Alectra vogelii Benth. (Family: Scrophulariaceae) is a vascular hemiparasite of various leguminous crops in Africa, including peanut (Arachis hypogaea), bambara groundnut (Vigna subterranea), cowpea (Vigna unguiculata), common bean (Phaseolus vulgaris), soybean (Glycine max), and mung bean (Vigna radiata) (1). It is a common parasite of peanut in Angola, Burkina Faso, Malawi, Mozambique, Nigeria, Swaziland, Zambia, and Zimbabwe (2). During April and May 2000, A. vogelii was observed parasitizing several wild Arachis species in a field at the Chitedze Agricultural Research Station near Lilongwe, Malawi.

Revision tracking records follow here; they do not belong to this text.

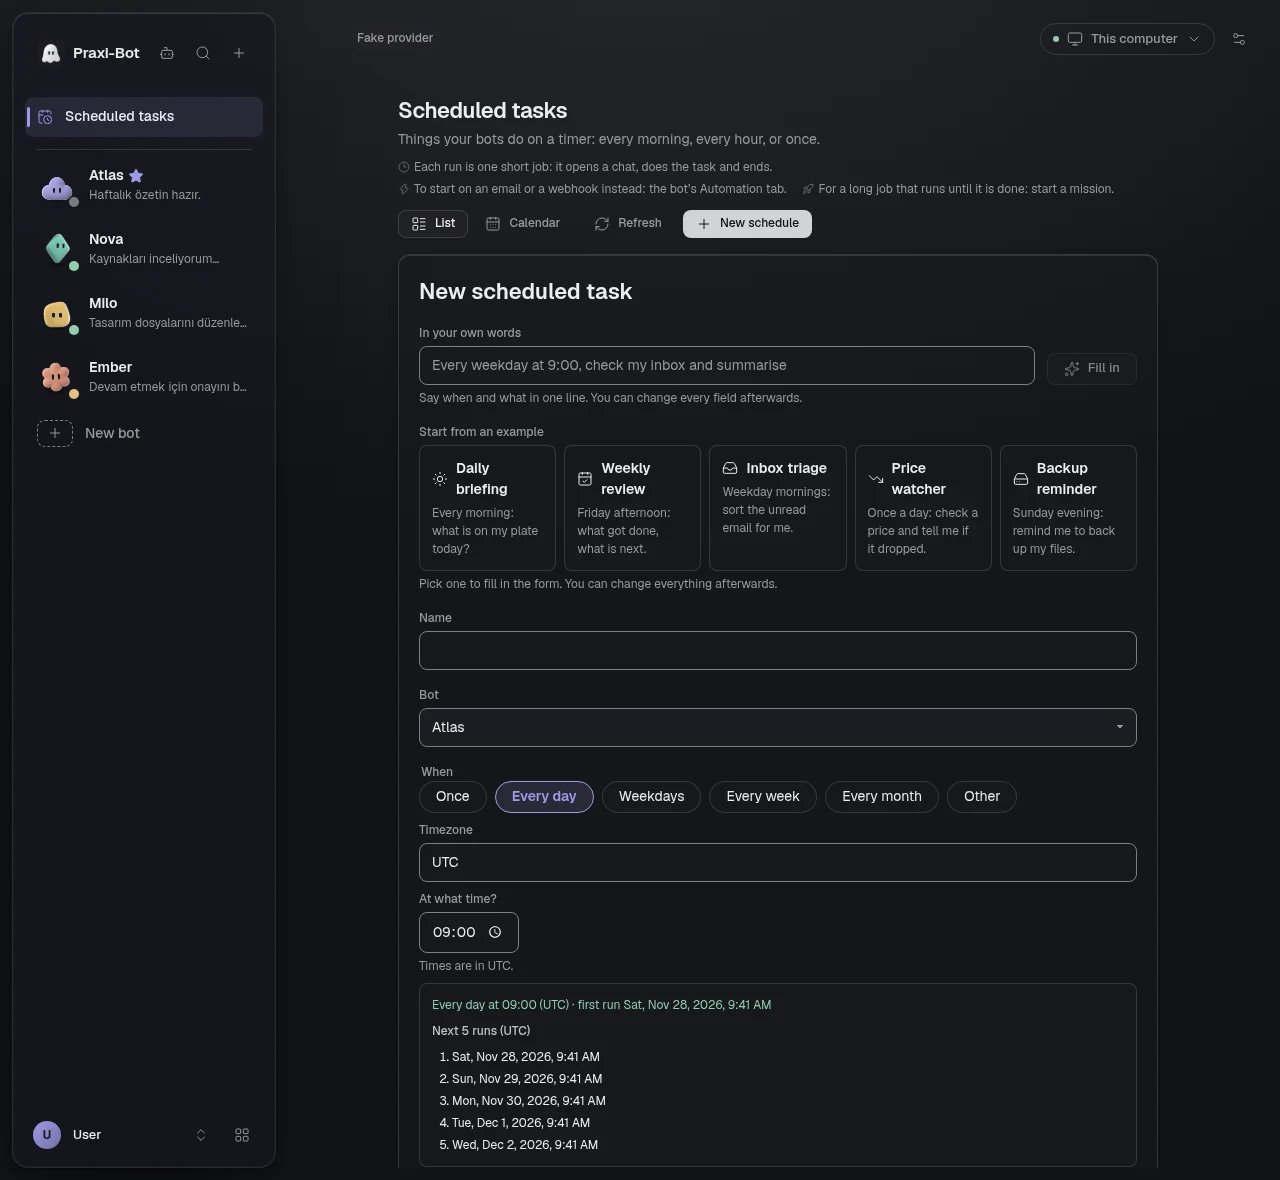
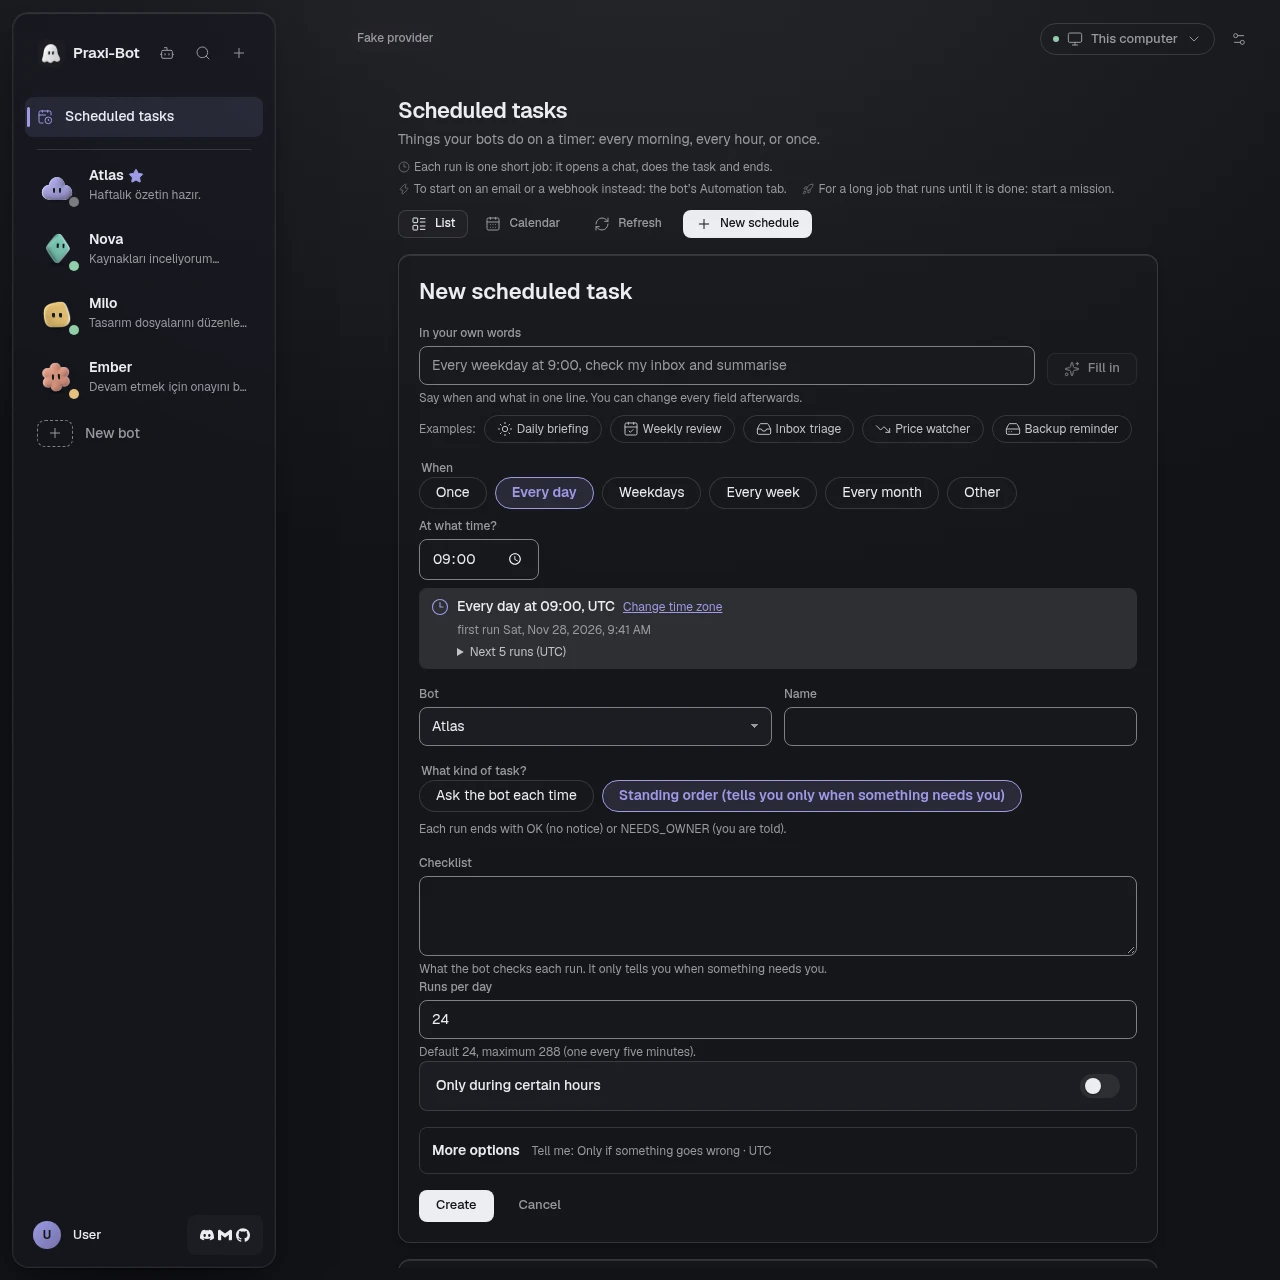
fix(standing-order): close active-hours bypass and align editor validation
Webhooks and non-owner run-now respect standing active hours; only owner run-now may bypass them while the daily cap still applies. UI validation, a11y, and guide screenshots match the backend.

diff --git a/apps/desktop/ui/src/views/SchedulesView.tsx b/apps/desktop/ui/src/views/SchedulesView.tsx
@@ -34,7 +34,7 @@ import type {
   ScheduleHistoryEntry
 } from "../api/types";
 import { EmptyState } from "../components/EmptyState";
-import { Switch } from "../components/SettingsUi";
+import { Switch, SwitchField } from "../components/SettingsUi";
 import formStyles from "../components/Form.module.css";
 import { botHasFullAccess, botView } from "../lib/botProfile";
 import { POLICY_CHANGED_EVENT } from "./settings/SafetyLevelsCard";
@@ -125,13 +125,17 @@ function TimezonePicker({
   value,
   allowEmpty,
   inputRef,
-  onChange
+  onChange,
+  ariaLabel,
+  testId = "schedule-tz"
 }: {
   inputRef?: Ref<HTMLInputElement>;
   value: string;
   /** `true`: an empty field means UTC (a 5-field cron). */
   allowEmpty: boolean;
   onChange: (tz: string) => void;
+  ariaLabel?: string;
+  testId?: string;
 }) {
   const { t } = useTranslation();
   const listId = useId();
@@ -150,10 +154,10 @@ function TimezonePicker({
         value={text}
         spellCheck={false}
         autoComplete="off"
-        aria-label={t("schedules.form.tz")}
+        aria-label={ariaLabel ?? t("schedules.form.tz")}
         aria-invalid={!valid}
         placeholder={t("schedules.form.tzSearch")}
-        data-testid="schedule-tz"
+        data-testid={testId}
         onChange={(e) => {
           setText(e.target.value);
           const v = e.target.value.trim();
@@ -1759,7 +1763,7 @@ function ScheduleForm({
                 <span className={formStyles.hint}>{t("schedules.form.promptHint")}</span>
               </label>
             ) : (
-              <div className={styles.formPair} data-testid="schedule-standing-fields">
+              <div data-testid="schedule-standing-fields">
                 <label className={formStyles.field}>
                   <span className={formStyles.label}>{t("schedules.form.standing.checklist")}</span>
                   <textarea
@@ -1772,41 +1776,36 @@ function ScheduleForm({
                   />
                   <span className={formStyles.hint}>{t("schedules.form.standing.checklistHint")}</span>
                 </label>
-                <div className={styles.formPair}>
-                  <label className={formStyles.field}>
-                    <span className={formStyles.label}>{t("schedules.form.standing.maxRuns")}</span>
-                    <input
-                      className={formStyles.input}
-                      type="number"
-                      min={1}
-                      max={288}
-                      value={draft.standing.maxRunsPerDay}
-                      data-testid="schedule-standing-max-runs"
-                      onChange={(e) =>
-                        patch({
-                          standing: {
-                            ...draft.standing,
-                            maxRunsPerDay: Number(e.target.value)
-                          }
-                        })
-                      }
-                    />
-                    <span className={formStyles.hint}>{t("schedules.form.standing.maxRunsHint")}</span>
-                  </label>
-                  <label className={formStyles.field}>
-                    <span className={formStyles.label}>
-                      <Switch
-                        checked={draft.standing.activeHoursEnabled}
-                        label={t("schedules.form.standing.activeHours")}
-                        onChange={(checked) =>
-                          patch({
-                            standing: { ...draft.standing, activeHoursEnabled: checked }
-                          })
+                <label className={formStyles.field}>
+                  <span className={formStyles.label}>{t("schedules.form.standing.maxRuns")}</span>
+                  <input
+                    className={formStyles.input}
+                    type="number"
+                    min={1}
+                    max={288}
+                    value={draft.standing.maxRunsPerDay}
+                    data-testid="schedule-standing-max-runs"
+                    onChange={(e) =>
+                      patch({
+                        standing: {
+                          ...draft.standing,
+                          maxRunsPerDay: Number(e.target.value)
                         }
-                      />
-                    </span>
-                  </label>
-                </div>
+                      })
+                    }
+                  />
+                  <span className={formStyles.hint}>{t("schedules.form.standing.maxRunsHint")}</span>
+                </label>
+                <SwitchField
+                  checked={draft.standing.activeHoursEnabled}
+                  label={t("schedules.form.standing.activeHours")}
+                  testId="schedule-standing-active-hours"
+                  onChange={(checked) =>
+                    patch({
+                      standing: { ...draft.standing, activeHoursEnabled: checked }
+                    })
+                  }
+                />
                 {draft.standing.activeHoursEnabled ? (
                   <div className={styles.formPair}>
                     <label className={formStyles.field}>
@@ -1844,6 +1843,8 @@ function ScheduleForm({
                       <TimezonePicker
                         value={draft.standing.activeHoursTz}
                         allowEmpty={false}
+                        ariaLabel={t("schedules.form.standing.hoursZone")}
+                        testId="schedule-standing-tz"
                         onChange={(tz) =>
                           patch({ standing: { ...draft.standing, activeHoursTz: tz || LOCAL_TZ } })
                         }

diff --git a/apps/desktop/ui/src/lib/standingOrder.ts b/apps/desktop/ui/src/lib/standingOrder.ts
@@ -1,7 +1,10 @@
 /** Standing-order helpers for the schedule editor (mirrors scheduler payload rules). */
 
+import { isTimeZoneName } from "./schedules.ts";
+
 export const DEFAULT_MAX_RUNS_PER_DAY = 24;
 export const MAX_RUNS_PER_DAY = 288;
+export const MAX_CHECKLIST_CHARS = 4000;
 
 export interface StandingActiveHours {
   start: string;
@@ -70,23 +73,24 @@ export function standingFromPayload(
 }
 
 export function validateStanding(fields: StandingOrderFields): StandingDraftError | null {
-  if (fields.checklist.trim() === "") return "checklist";
+  const checklist = fields.checklist.trim();
+  if (checklist === "") return "checklist";
+  if (checklist.length > MAX_CHECKLIST_CHARS) return "checklist";
   if (
-    !Number.isFinite(fields.maxRunsPerDay) ||
+    !Number.isInteger(fields.maxRunsPerDay) ||
     fields.maxRunsPerDay < 1 ||
     fields.maxRunsPerDay > MAX_RUNS_PER_DAY
   ) {
     return "maxRuns";
   }
   if (!fields.activeHoursEnabled) return null;
-  if (parseHhmm(fields.activeHoursStart) === null) return "hoursStart";
-  if (parseHhmm(fields.activeHoursEnd) === null) return "hoursEnd";
-  if (fields.activeHoursStart === fields.activeHoursEnd) return "hoursEnd";
-  try {
-    new Intl.DateTimeFormat("en", { timeZone: fields.activeHoursTz.trim() });
-  } catch {
-    return "hoursTz";
-  }
+  const start = fields.activeHoursStart.trim();
+  const end = fields.activeHoursEnd.trim();
+  if (parseHhmm(start) === null) return "hoursStart";
+  if (parseHhmm(end) === null) return "hoursEnd";
+  if (start === end) return "hoursEnd";
+  const tz = fields.activeHoursTz.trim();
+  if (tz === "" || !isTimeZoneName(tz)) return "hoursTz";
   return null;
 }
 

diff --git a/apps/desktop/ui/src/lib/standingOrder.test.ts b/apps/desktop/ui/src/lib/standingOrder.test.ts
@@ -4,8 +4,17 @@ import {
   buildStandingPayload,
   DEFAULT_MAX_RUNS_PER_DAY,
   lastStandingVerdict,
+  MAX_CHECKLIST_CHARS,
   validateStanding
 } from "./standingOrder.ts";
+
+const base = {
+  activeHoursEnabled: true,
+  activeHoursStart: "08:00",
+  activeHoursEnd: "22:00",
+  activeHoursTz: "Europe/Istanbul",
+  maxRunsPerDay: DEFAULT_MAX_RUNS_PER_DAY
+};
 
 test("validateStanding accepts a plain checklist and default cap", () => {
   assert.equal(
@@ -36,6 +45,25 @@ test("buildStandingPayload omits active hours when disabled", () => {
     checklist: "check disks",
     max_runs_per_day: 12
   }
+  );
+});
+
+test("validateStanding rejects non-integer caps and long checklists", () => {
+  assert.equal(validateStanding({ ...base, checklist: "ok", maxRunsPerDay: 1.5 }), "maxRuns");
+  assert.equal(
+    validateStanding({ ...base, checklist: "x".repeat(MAX_CHECKLIST_CHARS + 1) }),
+    "checklist"
+  );
+});
+
+test("validateStanding trims times and rejects unknown zones", () => {
+  assert.equal(
+    validateStanding({ ...base, checklist: "ok", activeHoursStart: "08:00 ", activeHoursEnd: "08:00" }),
+    "hoursEnd"
+  );
+  assert.equal(
+    validateStanding({ ...base, checklist: "ok", activeHoursTz: "Nowhere/Land" }),
+    "hoursTz"
   );
 });
 

diff --git a/crates/scheduler/src/standing_tests.rs b/crates/scheduler/src/standing_tests.rs
@@ -958,3 +958,66 @@ async fn a_gated_timer_occurrence_is_not_recorded_as_a_success() {
     assert!(states.iter().all(|st| st == "missed"), "{states:?}");
     scheduler.shutdown().await;
 }
+
+#[tokio::test]
+async fn a_webhook_does_not_bypass_standing_active_hours() {
+    let store = Arc::new(ScheduleStore::open_in_memory().unwrap());
+    let exec = Arc::new(Counting::default());
+    let clock = Arc::new(FakeClock::new(utc_ms(3, 0)));
+    let mut s = Schedule::new(
+        BotId::new(),
+        None,
+        "hook",
+        ScheduleSpec::Every { seconds: 3600 },
+        order(Some(hours("08:00", "22:00", "UTC")), 5),
+        MisfirePolicy::Skip,
+        0,
+    )
+    .unwrap();
+    s.author = ScheduleAuthor::Owner;
+    let id = s.id;
+    store.insert(&s).unwrap();
+    store
+        .set_trigger(id, &Trigger::Webhook { secret: "k".into() })
+        .unwrap();
+    let scheduler = Scheduler::start_with_clock(store.clone(), exec.clone(), clock.clone());
+    let sig = crate::sign_webhook_body("k", b"go");
+    scheduler.trigger_webhook(id, "go", &sig).unwrap();
+    scheduler.settle().await;
+    assert_eq!(*exec.0.lock(), 0);
+    scheduler.shutdown().await;
+}
+
+#[tokio::test]
+async fn run_now_bypasses_hours_only_when_asked_and_the_daily_cap_always_holds() {
+    let store = Arc::new(ScheduleStore::open_in_memory().unwrap());
+    let exec = Arc::new(Counting::default());
+    let clock = Arc::new(FakeClock::new(utc_ms(3, 0)));
+    let mut s = Schedule::new(
+        BotId::new(),
+        None,
+        "now",
+        ScheduleSpec::Every { seconds: 3600 },
+        order(Some(hours("08:00", "22:00", "UTC")), 1),
+        MisfirePolicy::Skip,
+        0,
+    )
+    .unwrap();
+    s.author = ScheduleAuthor::Owner;
+    store.insert(&s).unwrap();
+    let id = s.id;
+    let scheduler = Scheduler::start_with_clock(store.clone(), exec.clone(), clock.clone());
+    // Non-owner-style run-now: outside active hours, nothing runs.
+    scheduler.run_now(id, false).unwrap();
+    scheduler.settle().await;
+    assert_eq!(*exec.0.lock(), 0);
+    // Owner run-now at night: runs once.
+    scheduler.run_now(id, true).unwrap();
+    scheduler.settle().await;
+    assert_eq!(*exec.0.lock(), 1);
+    // Cap still applies even when bypassing hours.
+    scheduler.run_now(id, true).unwrap();
+    scheduler.settle().await;
+    assert_eq!(*exec.0.lock(), 1);
+    scheduler.shutdown().await;
+}

diff --git a/crates/scheduler/src/engine.rs b/crates/scheduler/src/engine.rs
@@ -312,7 +312,7 @@ impl Scheduler {
             return Err(SchedulerError::Busy(id.to_string()));
         };
         self.commit_replay(pending, now_ms)?;
-        spawn_direct_execution(&self.inner, fired, guard);
+        spawn_direct_execution(&self.inner, fired, guard, false);
         Ok(())
     }
 
@@ -337,7 +337,7 @@ impl Scheduler {
     /// # Errors
     /// [`SchedulerError::NotFound`] for an unknown id,
     /// [`SchedulerError::Busy`] while a run of `id` is in flight.
-    pub fn run_now(&self, id: TaskId) -> Result<()> {
+    pub fn run_now(&self, id: TaskId, bypass_standing_hours: bool) -> Result<()> {
         let mut schedule = self
             .inner
             .store
@@ -352,7 +352,7 @@ impl Scheduler {
         let now_ms = self.inner.clock.wall_ms();
         self.inner.store.touch_last_run(id, now_ms)?;
         schedule.last_run_at = Some(now_ms);
-        spawn_direct_execution(&self.inner, schedule, guard);
+        spawn_direct_execution(&self.inner, schedule, guard, bypass_standing_hours);
         Ok(())
     }
 
@@ -721,7 +721,12 @@ fn try_acquire_in_flight(inner: &Arc<Inner>, schedule: &Schedule) -> Option<InFl
     })
 }
 
-fn spawn_direct_execution(inner: &Arc<Inner>, schedule: Schedule, guard: InFlightGuard) {
+fn spawn_direct_execution(
+    inner: &Arc<Inner>,
+    schedule: Schedule,
+    guard: InFlightGuard,
+    bypass_standing_hours: bool,
+) {
     let inner = Arc::clone(inner);
     tokio::spawn(async move {
         let _guard = guard;
@@ -731,7 +736,7 @@ fn spawn_direct_execution(inner: &Arc<Inner>, schedule: Schedule, guard: InFligh
             &schedule,
             None,
             inner.clock.wall_ms(),
-            true,
+            bypass_standing_hours,
         )
         .await
         {

diff --git a/crates/daemon-api/src/routes.rs b/crates/daemon-api/src/routes.rs
@@ -2914,13 +2914,18 @@ pub(crate) async fn delete_schedule(
 pub(crate) async fn run_schedule_now(
     State(s): State<AppState>,
     Path(sid): Path<String>,
+    peer: Option<axum::Extension<crate::peer::PeerIdentity>>,
+    headers: axum::http::HeaderMap,
 ) -> Result<(StatusCode, Json<AcceptedResponse>), ApiError> {
     let sc = schedule_of_user(&s, &sid)?;
     if s.schedule_store()?.frozen_for(sc.id)?.is_some() {
         return Err(scheduler::SchedulerError::Frozen(sc.id.to_string()).into());
     }
+    let bypass_standing_hours =
+        author_of_caller(&s, peer.as_deref(), &headers) == scheduler::ScheduleAuthor::Owner;
     let scheduler = s.scheduler()?;
-    s.leader().with_active(|| scheduler.run_now(sc.id))??;
+    s.leader()
+        .with_active(|| scheduler.run_now(sc.id, bypass_standing_hours))??;
     Ok((
         StatusCode::ACCEPTED,
         Json(AcceptedResponse {

diff --git a/crates/scheduler/src/tests.rs b/crates/scheduler/src/tests.rs
@@ -1296,18 +1296,18 @@ async fn run_now_and_trigger_webhook_return_before_the_execution_ends() {
     let scheduler = Scheduler::start_with_clock(Arc::clone(&store), exec.clone(), clock);
 
     assert!(matches!(
-        scheduler.run_now(TaskId::new()),
+        scheduler.run_now(TaskId::new(), true),
         Err(SchedulerError::NotFound(_))
     ));
     let waiting = entered.notified();
     tokio::pin!(waiting);
     waiting.as_mut().enable();
-    scheduler.run_now(id).unwrap();
+    scheduler.run_now(id, true).unwrap();
     waiting.await;
     assert!(scheduler.is_in_flight(id));
     // Busy while the first one runs, for both entry points.
     assert!(matches!(
-        scheduler.run_now(id),
+        scheduler.run_now(id, true),
         Err(SchedulerError::Busy(_))
     ));
     let sig = sign_webhook_body("k", b"x");

diff --git a/crates/scheduler/src/c225_tests.rs b/crates/scheduler/src/c225_tests.rs
@@ -143,7 +143,7 @@ async fn c225_host_timeout_fails_open_without_waiting_for_unattended_approval() 
     });
     store.insert(&s).unwrap();
     let scheduler = Scheduler::start_with_clock(store, host.clone(), clock);
-    scheduler.run_now(s.id).unwrap();
+    scheduler.run_now(s.id, true).unwrap();
     tokio::task::yield_now().await;
     assert_eq!(host.runs.lock().len(), 0);
     tokio::time::advance(precheck::TIMEOUT).await;

diff --git a/crates/daemon-api/src/tests/host.rs b/crates/daemon-api/src/tests/host.rs
@@ -114,7 +114,7 @@ async fn standby_blocks_fake_clock_ticks_and_activation_restarts_components() {
         .list_runs(t.state.user_id())
         .unwrap()
         .len();
-    scheduler.run_now(schedule.id).unwrap();
+    scheduler.run_now(schedule.id, true).unwrap();
     scheduler.settle().await;
     assert_eq!(
         t.state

These species were part of a germ plasm enhancement program that included A. appressipila (ICRISAT Groundnut Accession number [ICG] 8127), A. batizocoi (ICG 8124), A. benensis (ICG 13215), A. cardenasii (ICG 13164 and 13166), A. correntina (ICG 8918), A. duranensis (ICG 13200), A. helodes (ICG 8955 and 14917), A. hoehnei (ICG 13228), A. magna (ICG 8960), A. pintoi (ICG 13222 and 14914), A. stenosperma (ICG 13172 and 13223), and A. valida (ICG 13230). In addition, A. vogelii was observed on four unidentified Arachis species (ICG 13231, 14875, 14888, and 14907). Parasitized plants were less vigorous and connections between A. vogelii and host plants could be observed by carefully removing the soil in the root zone. Mature A. vogelii plants were 0.3 to 0.5 m and had multiple stems branching at the base. Subsoil plant parts were a deep orange color. Flowers were prominent lemon yellow with horseshoe-shaped stigmata and leaves were light green. This is the first report of A. vogelii parasitizing wild Arachis species.

References: (1) C. Parker. Crop Prot. 10:6--22, 1991. (2) P. Subrahmanyam. 1997. Parasitic flowering plants. Pages 70--71 in: Compendium of Peanut Diseases, 2nd Ed. N. Kokalis-Burelle, D. M. Porter, R. Rodriguez-Kabana, D. H. Smith, and P. Subrahmanyam, eds. American Phytopathological Society, St. Paul, MN.

© 2001 The American Phytopathological Society